Poor families who rely on food stamps often find themselves caught in a familiar cycle. In the days after they receive the benefit each month, there's plenty of food on the table. But as the weeks tick away, food becomes scarce. Here with some new research on the consequences of this monthly cycle is NPR's social science correspondent Shankar Vedantam. Good morning.
SHANKAR VEDANTAM, BYLINE: Hi, Mary Louise.
KELLY: Hi. This new research, I gather, it focuses on the link between food stamps and academic performance. How so?
VEDANTAM: That's right. This work comes from Orgul Ozturk, she's an economist at the University of South Carolina, along with her colleagues, Chad Cotti, and John Gordanier. They find that children who come from families that are several weeks removed from receiving their food-stamp benefits perform worse on an important math exam.
ORGUL OZTURK: We find that when the test date happens to be very far away from the receipt date, students score much lower, significantly lower on the mathematics test.
KELLY: It seems like it kind of makes sense, that if you're hungry you can't concentrate so you might test lower. How do they know, though, that this is the food-stamp cycle, that that's what's responsible?
VEDANTAM: Well, it has to do with two quirks in the way the food-stamp program is administered in South Carolina. Recipients receive benefits on the first 10 days of the month. Some families get it on the first, some on the second and so on. Simultaneously, children in grades three through eight also have to take an annual math exam on the second Wednesday of May. Now, the second Wednesday of May falls on different dates each year. So if your family received food stamps on the 10th of April, for example, and the exam falls on the 8th of May, you're likely to have gone hungry for several days before you took the test.
KELLY: And to be clear, people don't all get their food stamps on the same day. It's...
KELLY: ...Scattered around the month.
VEDANTAM: Exactly. Now, on the other hand, if your family received food stamps on the 2nd of May and the test is on the 8th of May, you've probably eaten well in the days before the test. The researchers not only compared kids who've eaten well to kids who are hungry, they also compare the math performance of kids who've eaten poorly to their own math performance in another year when they've eaten well. Ozturk told me that while her study measures the effect of being hungry on one math test, this is a monthly cycle, meaning that the real effects are likely to be much larger.

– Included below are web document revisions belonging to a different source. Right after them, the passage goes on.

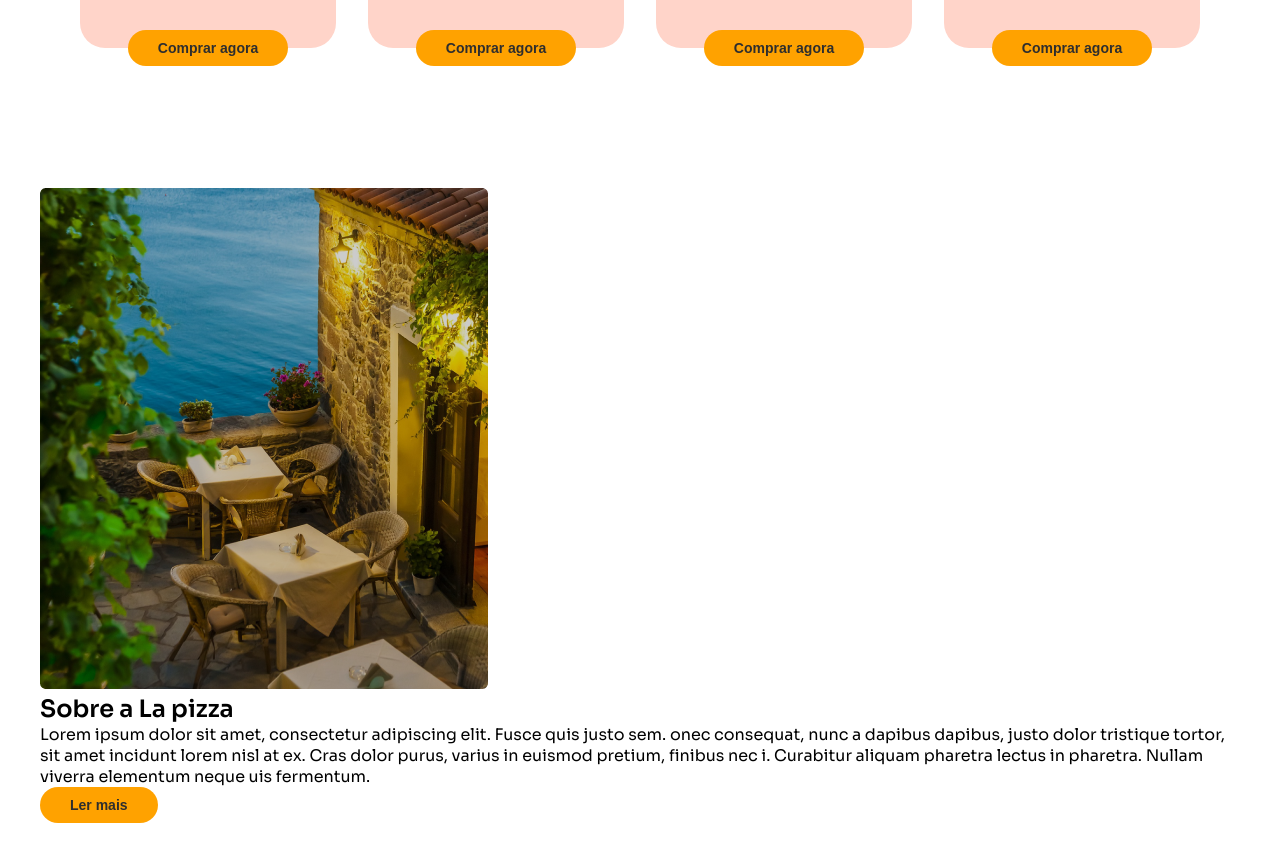
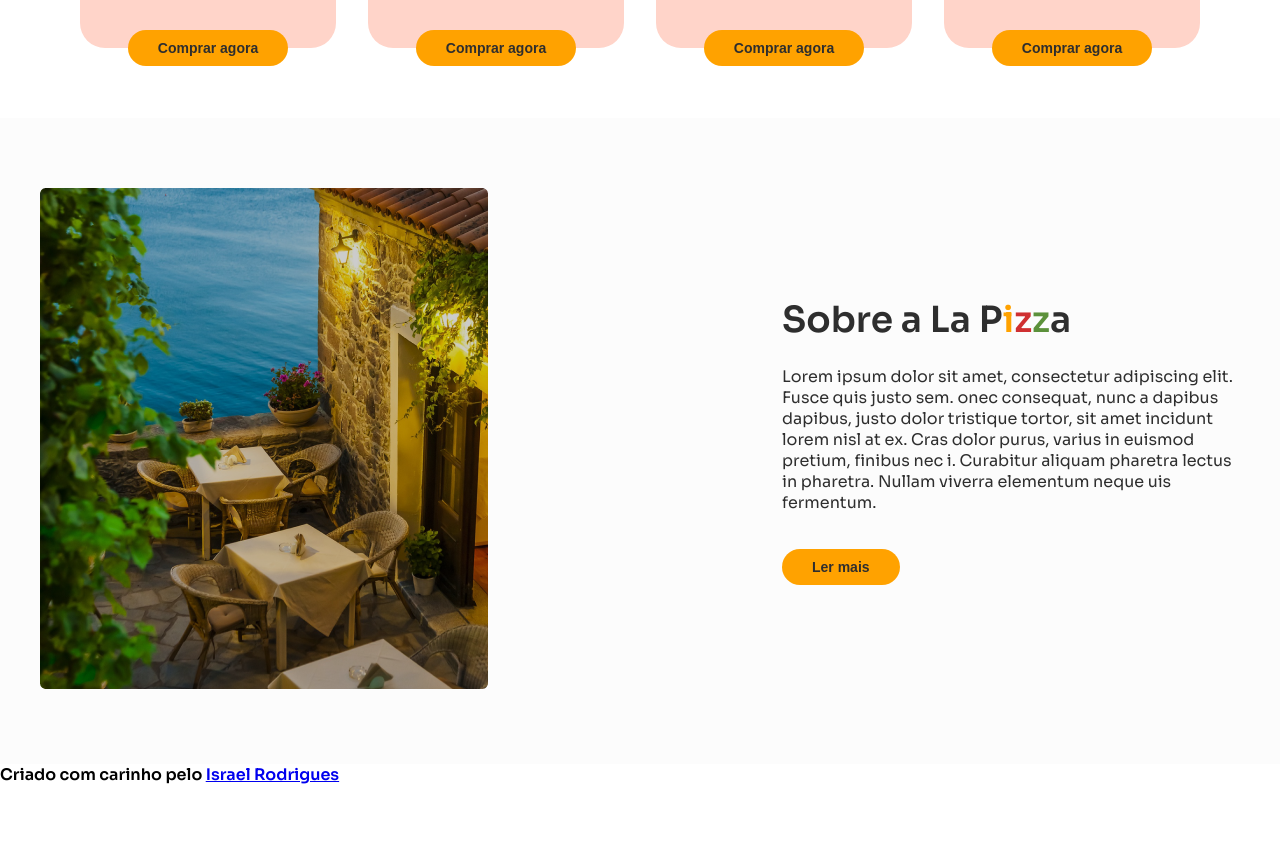
Before and after one commit to israelrodrigues01/la_pizza, a React (Vite) app: page / in a window 1280 px wide. Shown: the part 942-1804 px from the top of the page. After the commit the page ends 1727 px from the top, so only its background shows below. Built offline with nearby package versions, Linux system fonts and the light colour scheme.

Commit message:
Crio section do sobre nós

```diff
--- a/src/App.jsx
+++ b/src/App.jsx
@@ -8,6 +8,9 @@ function App(){
     <>
       <Header />
       <Main />
+      <footer>
+        <h4>Criado com carinho pelo <a href="#">Israel Rodrigues</a></h4>
+      </footer>
     </>
   )
 }
--- a/src/assets/Components/Main/Buttons/Button.jsx
+++ /dev/null
@@ -1,5 +0,0 @@
-function Button(){
-    return (
-        <div>Hello</div>
-    )
-}
--- a/src/assets/Components/Main/Main.sass
+++ b/src/assets/Components/Main/Main.sass
@@ -13,11 +13,10 @@ main
 			text-align: center
 
 		.content-width
+			max-width: 1200px
+			margin: 0 auto
 			@include mixins.tela-mobile(1200px)
 				padding: 0 20px
-
-			max-width: 1200px
-			margin: 0 auto
 
 			.content-cards
 				margin-top: 100px
@@ -67,3 +66,30 @@ main
 						position: absolute
 						bottom: 0
 						transform: translateY(50%)
+
+	.section-sobre
+		background: var.$white-200
+
+		.content-sobre
+			display: flex
+			align-items: center
+			justify-content: space-between
+			gap: 20px
+
+			@include mixins.tela-mobile(900px)
+				justify-content: center
+				text-align: center
+
+			&_img
+				@include mixins.tela-mobile(900px)
+					display: none
+
+			&_conteudo
+				max-width: 458px
+
+				.titulo
+					text-align: inherit
+
+				p
+					@include mixins.texto(var.$font-text, var.$font-regular, var.$gray-200)
+					margin: 24px 0 36px
--- a/src/assets/Components/Main/SobreNos/Sobre.jsx
+++ b/src/assets/Components/Main/SobreNos/Sobre.jsx
@@ -4,12 +4,13 @@ function Sobre(){
 	return(
 		<section className="section-sobre">
 			<div className="content-width">
-				<div className="section-sobre_img">
+				<div className="content-sobre">
+					<div className="content-sobre_img">
 						<img src="src/assets/img/restaurant.png" alt="" />
 					</div>
-				<div className="section-sobre_content">
-					<h2>
-						Sobre a La p
+					<div className="content-sobre_conteudo">
+						<h2 className="titulo">
+							Sobre a La P
 							<span className="span-yellow">i</span>
 							<span className="span-red">z</span>
 							<span className="span-green">z</span>
@@ -25,6 +26,7 @@ function Sobre(){
 						<button>Ler mais</button>
 					</div>
 				</div>
+			</div>
 		</section>
 	)
 }
```
Lines whose indentation alone changed are shown as unchanged.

OZTURK: This is happening to these kids every month over the course of nine months. It adds up. What we are measuring is a reduction in performance that month. But they are hungry every single month. The cumulative effect is very significant.
KELLY: Shankar, can researchers control whether this is in fact food? It seems like they're clear on the link to food stamps, but if food stamps are running out maybe the parents are stressed, there's stress in the household and that's what kids are reacting to?
VEDANTAM: That's a fair point, Mary Louise. We know that there's a relationship between food stamps and math performance. We don't know specifically if it's about food or just because the family as a whole is stressed and the kids in some ways are reacting to that stress.
KELLY: So what's the implication here? Might it be better to, say, distribute food stamps more frequently?
VEDANTAM: So that's an idea that some people are thinking about, and it's an intriguing idea. If you can distribute the benefit twice a month, perhaps you can smooth-out the cycle. But it's the kind of thing that needs to be tested because you could have unintended consequences, and now instead of students being hungry once a month they're going to end up being hungry twice a month.
KELLY: Which is clearly not the direction that you would want to go.
KELLY: That's NPR's Shankar Vedantam. Shankar, thank you.
VEDANTAM: Thank you, Mary Louise.
KELLY: He joins us regularly to talk about social science research. You can follow him on Twitter at @hiddenbrain. You can follow me at @nprkelly, and you can follow this program at @morningedition. Transcript provided by NPR, Copyright NPR.